As a 2014 NVCC Advanced Manufacturing program graduate, Hannah Lenoce, 19, has a promise of employment for at least the next four years at Marion Manufacturing Co. in Cheshire. At the end of this time, she will be nationally certified as a tool-and-die maker, making her highly marketable and transferable at a time when most manufacturers are scrambling to replace an aging workforce.
In just one year, Hannah has improved her status from high school dropout to manufacturing apprentice. Under the Connecticut Department of Labor’s Apprenticeship Program, she will work 40 hours-per-week at Marion, where she also completed an internship, under the tutelage of an experienced journeyman to learn the ins and outs of her craft. Her pay is set and will be incrementally raised as she achieves milestones in her hands-on education.
This isn’t the only door that’s been opened to Hannah, according to Douglas Johnson, Marion’s vice president of operations.
“We’ve been fielding a lot of requests from the Precision Metalforming Association (PMA) for access to Hannah,” he said. PMA has a division for women in manufacturing. “She’s going to be featured in their “My Life” publication and she’s been given a scholarship to attend their annual meeting. She’s also been invited back to the college to do some manufacturing commercials.”
For Hannah, the program allowed her to be herself, and continue learning the way she learns best: hands-on. When she dropped out of high school it was to work full-time, even 50-60 hours per week, because she prefers tangible results.
“I like to keep myself moving,” said Hannah in an April 30 interview. “I’m really happy with where I’m at.”
Students who earn their two-semester certificate in Advanced Manufacturing Machine Technology Level II at Naugatuck Valley Community College are qualified to work in machine technology and CNC manufacturing environments.

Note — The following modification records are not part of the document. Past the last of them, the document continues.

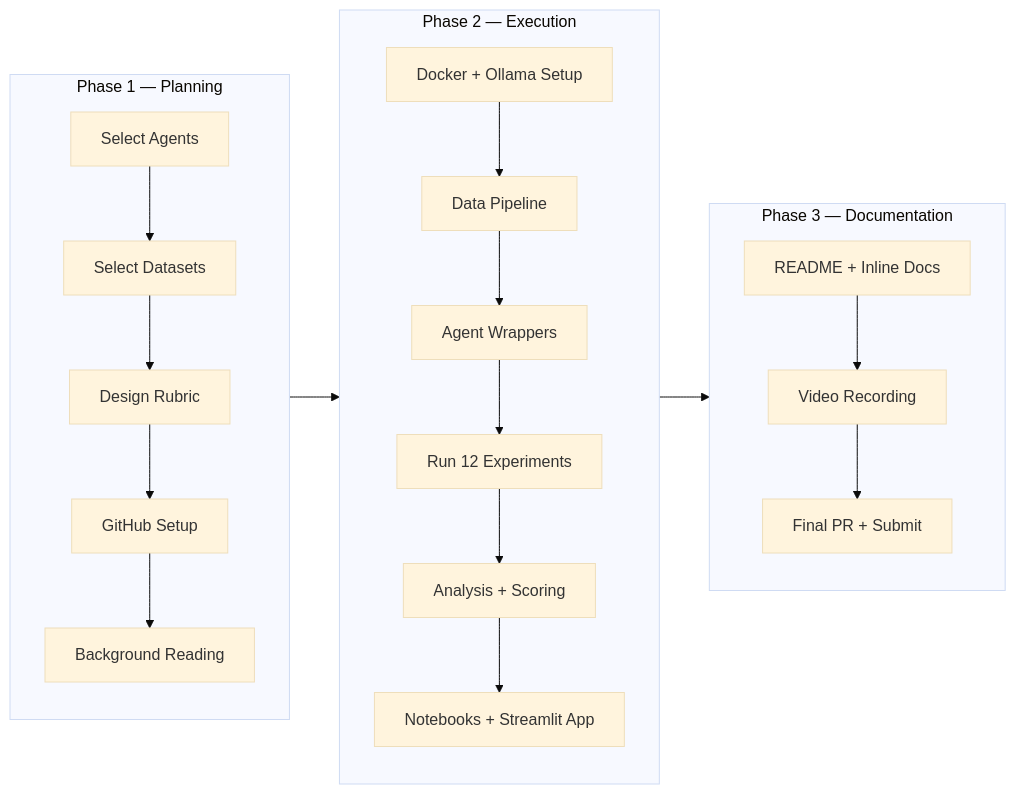
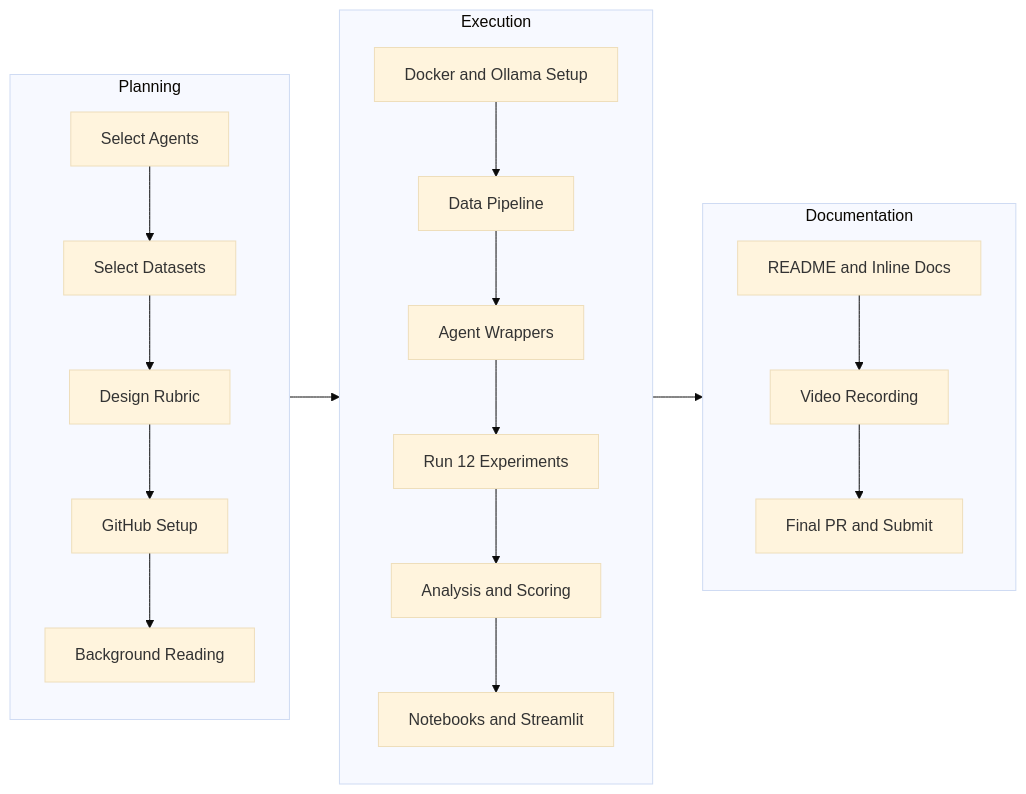
Before and after one commit to Akhil-Kambhatla/comparison-of-DS-Agents: the second of 7 diagrams in README.md, drawn with Mermaid (base theme). The commit also changed other lines of this file, not shown here.

````diff
--- a/README.md
+++ b/README.md
@@ -473,21 +572,21 @@
 ```mermaid
 flowchart LR
-    subgraph Planning["Phase 1 — Planning"]
+    subgraph Planning
         P1[Select Agents] --> P2[Select Datasets]
         P2 --> P3[Design Rubric]
         P3 --> P4[GitHub Setup]
         P4 --> P5[Background Reading]
     end
-    subgraph Execution["Phase 2 — Execution"]
-        E1[Docker + Ollama Setup] --> E2[Data Pipeline]
+    subgraph Execution
+        E1[Docker and Ollama Setup] --> E2[Data Pipeline]
         E2 --> E3[Agent Wrappers]
         E3 --> E4[Run 12 Experiments]
-        E4 --> E5[Analysis + Scoring]
-        E5 --> E6[Notebooks + Streamlit App]
+        E4 --> E5[Analysis and Scoring]
+        E5 --> E6[Notebooks and Streamlit]
     end
-    subgraph Documentation["Phase 3 — Documentation"]
-        D1[README + Inline Docs] --> D2[Video Recording]
-        D2 --> D3[Final PR + Submit]
+    subgraph Documentation
+        D1[README and Inline Docs] --> D2[Video Recording]
+        D2 --> D3[Final PR and Submit]
     end
     Planning --> Execution --> Documentation
 ```
````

The certificate provides desired work skills by combining hands-on instruction, interactive lab experiences, theory and possible on-site manufacturing internships. The College currently offers daytime and evening manufacturing cohorts. Learn more.